DAMAGES FROM TORRENTIAL RAINS, FLOODS Heavy rainfall and floods have wreaked havoc in many areas in China, causing headwinds for China's anti-poverty efforts. In the village of Sanjiang, in Chongqing Municipality, flooding toppled about 67 hectares of corn plants, with their roots plucked out. "The flood was very powerful, and the water just flew into the fields by the banks of the Yujiang River," said Hu Xiaobing, a village official. Since late June, heavy rainfall caused the river water to rise significantly, and it soon inundated the crops along the banks. "The water completely engulfled the fields," Hu said, adding that even trees more than 10 meters high were submerged, with only the top portion of the shoots protruding out of water. After the floods subsided, the corn plants were found in a rotten state because they stayed underwater for too long. "Even we help the plants stand up again, they will die," said Ran Maowei, a villager. "The tender corns stink. Even pigs we raise don't eat them, not to mention people."
Aerial photo taken on June 13, 2020 shows houses devastated by flood in Bifeng Town of Zheng'an County in Zunyi, southwest China's Guizhou Province. (Xinhua/Liu Xu)

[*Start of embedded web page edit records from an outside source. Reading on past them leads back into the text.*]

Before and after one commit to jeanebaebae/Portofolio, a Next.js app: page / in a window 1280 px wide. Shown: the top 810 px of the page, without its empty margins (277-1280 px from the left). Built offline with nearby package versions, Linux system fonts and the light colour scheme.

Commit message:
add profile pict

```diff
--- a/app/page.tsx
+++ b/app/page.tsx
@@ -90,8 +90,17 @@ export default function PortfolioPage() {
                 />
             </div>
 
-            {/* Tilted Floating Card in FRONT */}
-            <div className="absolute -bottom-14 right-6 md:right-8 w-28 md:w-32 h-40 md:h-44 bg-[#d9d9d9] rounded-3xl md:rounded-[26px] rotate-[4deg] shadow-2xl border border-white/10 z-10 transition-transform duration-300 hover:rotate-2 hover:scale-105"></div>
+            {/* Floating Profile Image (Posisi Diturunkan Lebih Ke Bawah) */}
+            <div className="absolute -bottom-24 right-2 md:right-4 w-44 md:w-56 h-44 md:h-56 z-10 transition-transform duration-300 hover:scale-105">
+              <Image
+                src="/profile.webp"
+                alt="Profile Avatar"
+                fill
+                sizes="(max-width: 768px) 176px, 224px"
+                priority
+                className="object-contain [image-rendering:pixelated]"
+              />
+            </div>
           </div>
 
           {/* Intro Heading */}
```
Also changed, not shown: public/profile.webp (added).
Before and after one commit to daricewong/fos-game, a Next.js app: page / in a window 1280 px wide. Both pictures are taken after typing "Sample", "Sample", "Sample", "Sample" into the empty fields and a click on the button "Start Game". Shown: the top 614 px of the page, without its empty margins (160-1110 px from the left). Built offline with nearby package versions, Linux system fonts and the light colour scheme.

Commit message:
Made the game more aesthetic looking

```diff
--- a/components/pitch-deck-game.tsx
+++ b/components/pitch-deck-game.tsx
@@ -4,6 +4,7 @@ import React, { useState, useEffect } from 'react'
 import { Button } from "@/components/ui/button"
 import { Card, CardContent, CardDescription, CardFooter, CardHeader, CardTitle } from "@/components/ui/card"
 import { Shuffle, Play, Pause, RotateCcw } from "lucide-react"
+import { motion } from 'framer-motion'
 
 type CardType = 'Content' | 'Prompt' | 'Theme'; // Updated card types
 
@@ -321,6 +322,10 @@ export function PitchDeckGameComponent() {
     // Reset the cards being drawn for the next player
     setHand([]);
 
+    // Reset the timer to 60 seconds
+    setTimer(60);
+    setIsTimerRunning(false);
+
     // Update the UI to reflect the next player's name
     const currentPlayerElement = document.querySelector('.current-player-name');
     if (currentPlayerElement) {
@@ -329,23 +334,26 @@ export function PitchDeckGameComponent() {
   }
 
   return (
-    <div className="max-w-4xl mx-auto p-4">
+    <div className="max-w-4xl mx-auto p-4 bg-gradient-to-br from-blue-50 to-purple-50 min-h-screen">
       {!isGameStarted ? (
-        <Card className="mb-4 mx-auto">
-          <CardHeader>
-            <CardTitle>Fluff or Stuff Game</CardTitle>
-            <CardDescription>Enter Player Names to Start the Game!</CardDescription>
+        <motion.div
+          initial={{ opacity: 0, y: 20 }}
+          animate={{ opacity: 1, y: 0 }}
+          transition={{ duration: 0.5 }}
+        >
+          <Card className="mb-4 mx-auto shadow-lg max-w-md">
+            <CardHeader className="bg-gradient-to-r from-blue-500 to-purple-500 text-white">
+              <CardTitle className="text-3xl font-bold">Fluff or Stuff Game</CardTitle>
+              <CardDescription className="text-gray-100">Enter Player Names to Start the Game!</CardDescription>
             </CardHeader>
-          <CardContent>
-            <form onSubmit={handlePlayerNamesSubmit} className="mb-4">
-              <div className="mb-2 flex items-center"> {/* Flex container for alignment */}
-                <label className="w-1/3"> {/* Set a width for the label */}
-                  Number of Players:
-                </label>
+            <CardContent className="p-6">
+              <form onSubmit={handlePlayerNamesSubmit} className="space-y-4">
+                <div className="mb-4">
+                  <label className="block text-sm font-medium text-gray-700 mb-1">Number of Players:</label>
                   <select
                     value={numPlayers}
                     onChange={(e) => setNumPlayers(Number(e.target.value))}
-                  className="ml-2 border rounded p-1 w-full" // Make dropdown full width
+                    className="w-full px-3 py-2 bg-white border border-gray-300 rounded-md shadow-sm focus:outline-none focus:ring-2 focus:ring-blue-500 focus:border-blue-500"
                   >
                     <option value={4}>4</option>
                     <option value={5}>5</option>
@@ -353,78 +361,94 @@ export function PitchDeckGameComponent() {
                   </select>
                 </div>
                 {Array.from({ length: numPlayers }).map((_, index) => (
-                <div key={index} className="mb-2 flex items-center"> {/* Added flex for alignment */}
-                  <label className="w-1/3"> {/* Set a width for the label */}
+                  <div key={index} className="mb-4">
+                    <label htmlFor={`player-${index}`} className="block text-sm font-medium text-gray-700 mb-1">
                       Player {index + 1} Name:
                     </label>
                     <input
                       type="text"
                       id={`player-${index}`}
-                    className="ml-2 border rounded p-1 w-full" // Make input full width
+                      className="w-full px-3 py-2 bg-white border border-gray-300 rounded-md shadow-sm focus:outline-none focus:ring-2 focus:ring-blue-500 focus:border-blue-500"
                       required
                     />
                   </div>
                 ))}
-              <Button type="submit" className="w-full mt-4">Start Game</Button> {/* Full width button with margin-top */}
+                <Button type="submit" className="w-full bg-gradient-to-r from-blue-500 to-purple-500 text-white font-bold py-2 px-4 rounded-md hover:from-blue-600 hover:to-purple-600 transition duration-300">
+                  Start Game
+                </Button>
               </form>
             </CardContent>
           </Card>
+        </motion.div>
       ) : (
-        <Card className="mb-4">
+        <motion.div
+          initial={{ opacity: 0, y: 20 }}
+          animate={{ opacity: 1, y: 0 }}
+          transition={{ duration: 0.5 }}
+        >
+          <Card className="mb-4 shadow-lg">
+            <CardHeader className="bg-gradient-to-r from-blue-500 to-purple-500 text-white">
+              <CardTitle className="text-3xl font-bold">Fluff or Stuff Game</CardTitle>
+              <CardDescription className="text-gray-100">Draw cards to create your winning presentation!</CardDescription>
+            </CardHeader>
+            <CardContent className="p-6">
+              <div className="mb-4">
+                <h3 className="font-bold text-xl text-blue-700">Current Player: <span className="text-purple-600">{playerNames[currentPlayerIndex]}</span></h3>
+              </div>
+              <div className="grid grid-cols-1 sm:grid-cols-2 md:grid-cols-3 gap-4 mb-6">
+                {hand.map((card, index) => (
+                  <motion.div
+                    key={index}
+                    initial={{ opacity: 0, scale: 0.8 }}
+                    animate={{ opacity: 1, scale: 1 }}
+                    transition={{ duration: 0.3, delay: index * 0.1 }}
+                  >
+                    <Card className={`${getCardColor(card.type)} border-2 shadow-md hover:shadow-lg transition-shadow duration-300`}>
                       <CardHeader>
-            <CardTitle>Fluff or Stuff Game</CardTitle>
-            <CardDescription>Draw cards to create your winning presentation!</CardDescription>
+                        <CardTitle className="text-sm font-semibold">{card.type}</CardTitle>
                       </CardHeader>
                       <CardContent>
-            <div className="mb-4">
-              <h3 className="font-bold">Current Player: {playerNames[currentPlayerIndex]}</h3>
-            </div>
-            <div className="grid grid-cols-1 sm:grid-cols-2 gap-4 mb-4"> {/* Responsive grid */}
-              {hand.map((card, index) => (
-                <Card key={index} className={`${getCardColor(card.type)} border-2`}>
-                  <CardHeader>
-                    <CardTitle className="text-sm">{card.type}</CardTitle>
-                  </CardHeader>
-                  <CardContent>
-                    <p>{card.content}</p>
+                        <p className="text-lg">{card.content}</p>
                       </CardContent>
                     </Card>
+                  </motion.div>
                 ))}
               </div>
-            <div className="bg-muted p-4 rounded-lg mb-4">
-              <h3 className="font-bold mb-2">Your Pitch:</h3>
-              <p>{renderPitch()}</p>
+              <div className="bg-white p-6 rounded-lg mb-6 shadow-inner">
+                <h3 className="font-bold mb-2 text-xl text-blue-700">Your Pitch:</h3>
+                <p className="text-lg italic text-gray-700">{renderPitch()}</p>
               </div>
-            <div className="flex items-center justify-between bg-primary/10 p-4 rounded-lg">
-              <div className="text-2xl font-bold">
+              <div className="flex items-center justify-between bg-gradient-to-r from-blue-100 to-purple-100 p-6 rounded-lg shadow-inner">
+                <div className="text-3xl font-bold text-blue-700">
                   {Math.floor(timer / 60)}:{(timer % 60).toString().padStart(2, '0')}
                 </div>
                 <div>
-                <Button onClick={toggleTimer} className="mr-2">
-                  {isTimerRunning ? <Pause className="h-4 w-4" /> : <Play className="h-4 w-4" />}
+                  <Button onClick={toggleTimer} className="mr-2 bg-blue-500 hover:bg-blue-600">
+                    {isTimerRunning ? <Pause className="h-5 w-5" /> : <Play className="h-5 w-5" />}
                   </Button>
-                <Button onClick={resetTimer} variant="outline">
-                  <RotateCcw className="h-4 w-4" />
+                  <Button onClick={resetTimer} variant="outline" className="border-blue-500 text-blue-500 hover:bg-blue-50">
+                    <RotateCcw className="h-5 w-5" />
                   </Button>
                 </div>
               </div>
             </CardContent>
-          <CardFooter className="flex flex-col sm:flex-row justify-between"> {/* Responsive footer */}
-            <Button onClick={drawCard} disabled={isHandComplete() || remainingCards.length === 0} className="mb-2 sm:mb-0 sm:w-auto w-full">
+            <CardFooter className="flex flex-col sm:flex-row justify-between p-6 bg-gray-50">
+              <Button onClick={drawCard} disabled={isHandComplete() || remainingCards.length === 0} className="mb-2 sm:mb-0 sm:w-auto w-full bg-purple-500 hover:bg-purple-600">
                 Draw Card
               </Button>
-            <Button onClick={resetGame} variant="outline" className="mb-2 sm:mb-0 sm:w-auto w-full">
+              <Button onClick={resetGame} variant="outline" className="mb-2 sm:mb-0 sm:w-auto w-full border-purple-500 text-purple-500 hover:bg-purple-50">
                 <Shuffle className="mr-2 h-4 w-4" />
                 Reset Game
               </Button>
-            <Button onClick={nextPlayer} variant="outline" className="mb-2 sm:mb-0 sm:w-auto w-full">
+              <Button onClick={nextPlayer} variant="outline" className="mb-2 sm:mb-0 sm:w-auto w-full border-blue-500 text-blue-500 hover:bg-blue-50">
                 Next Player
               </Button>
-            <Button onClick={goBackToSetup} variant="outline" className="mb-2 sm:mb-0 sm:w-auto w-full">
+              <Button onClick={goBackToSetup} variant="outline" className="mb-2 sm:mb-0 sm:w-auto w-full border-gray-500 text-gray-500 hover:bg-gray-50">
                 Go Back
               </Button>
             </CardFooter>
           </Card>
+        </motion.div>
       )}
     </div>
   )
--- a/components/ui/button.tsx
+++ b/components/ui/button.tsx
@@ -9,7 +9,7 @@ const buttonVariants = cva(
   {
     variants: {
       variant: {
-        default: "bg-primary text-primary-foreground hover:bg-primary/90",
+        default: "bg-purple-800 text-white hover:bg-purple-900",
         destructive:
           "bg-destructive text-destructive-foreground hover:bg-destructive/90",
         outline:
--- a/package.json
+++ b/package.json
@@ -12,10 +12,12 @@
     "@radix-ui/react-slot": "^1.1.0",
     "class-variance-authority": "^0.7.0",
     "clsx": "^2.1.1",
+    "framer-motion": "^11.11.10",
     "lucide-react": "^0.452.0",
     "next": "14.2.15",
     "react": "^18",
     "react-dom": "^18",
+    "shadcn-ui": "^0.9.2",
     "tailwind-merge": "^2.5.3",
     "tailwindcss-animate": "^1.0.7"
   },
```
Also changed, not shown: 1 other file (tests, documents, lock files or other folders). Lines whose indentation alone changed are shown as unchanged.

In southwest China's Guizhou Province, continuous rains battered a company that manufactures spring water products in the village of Guakou. The company employs many poor villagers to help them cast off poverty. Village official Zhou Minhua has been leading workers to help clean the sludge and check the condition of machines in the workshop. "It will take about half a month for the company's operations to return to normal," Zhou said. In the county of Guzhang, central China's Hunan Province, downpours have toppled or damaged 50 houses and destroyed more than 140 hectares of crops, with direct economic losses exceeding 15 million yuan (2.1 million U.S. dollars). China's national observatory on Friday renewed its yellow alert for rainstorms, as incessant downpours continued to wreak havoc across vast stretches of the country. The National Meteorological Center has advised local authorities to remain alert for possible flooding, landslides and mudslides, and recommended halting outdoor operations in hazardous areas. EFFORTS KEEP POVERTY AT BAY To prevent floods from hampering China's anti-poverty campaign, authorities are implementing powerful measures. In Guizhou's Jiangkou County, local authorities have relocated some flood-affected poor residents into a resettlement area in the county. The Fanrui residential compound houses 9,807 people from various ethnic groups. Villager Zhang Lianghua and his family, all on the poverty list, have relocated to the community. His house was severely damaged in the natural disaster and is barely livable now. "They have purchased domestic utilities such as a washing machine and a water dispenser," said Zhang, 38. In Chongqing's Pengshui, county officials have dispatched staff to help discharge floodwater, fix damaged crop-fields and help inundated plants recover. Meanwhile, they have applied for more funds to help impoverished residents regain ground. Insurance companies are also paying them. "As many farmers have purchased insurance policies beforehand, their losses can be covered," said Hu Xiaobing, a village official. "Each farmer only paid 9 yuan, and the government has subsidized 27 yuan for each of them. The insurance company pays each farmer 9,000 yuan for a hectare of crop-field." The local government has organized farmers to reap harvests from the undamaged crops to minimize losses, and helped them grow new ones. In Hunan's Guzhang County, local officials have sent teams to help assess property loss in the flood. Shi Shuiqing, a deaf and mute resident in the village of Shibi, had prepared 87 wood logs to build a cowshed. All the materials were washed away in the flood. Officials and local residents have helped him retrieve the logs. Some locals were evacuated after the flood befell. "I feel safe. Thanks to the officials for the help," said Huang Weimin, a villager. "I am relieved." Enditem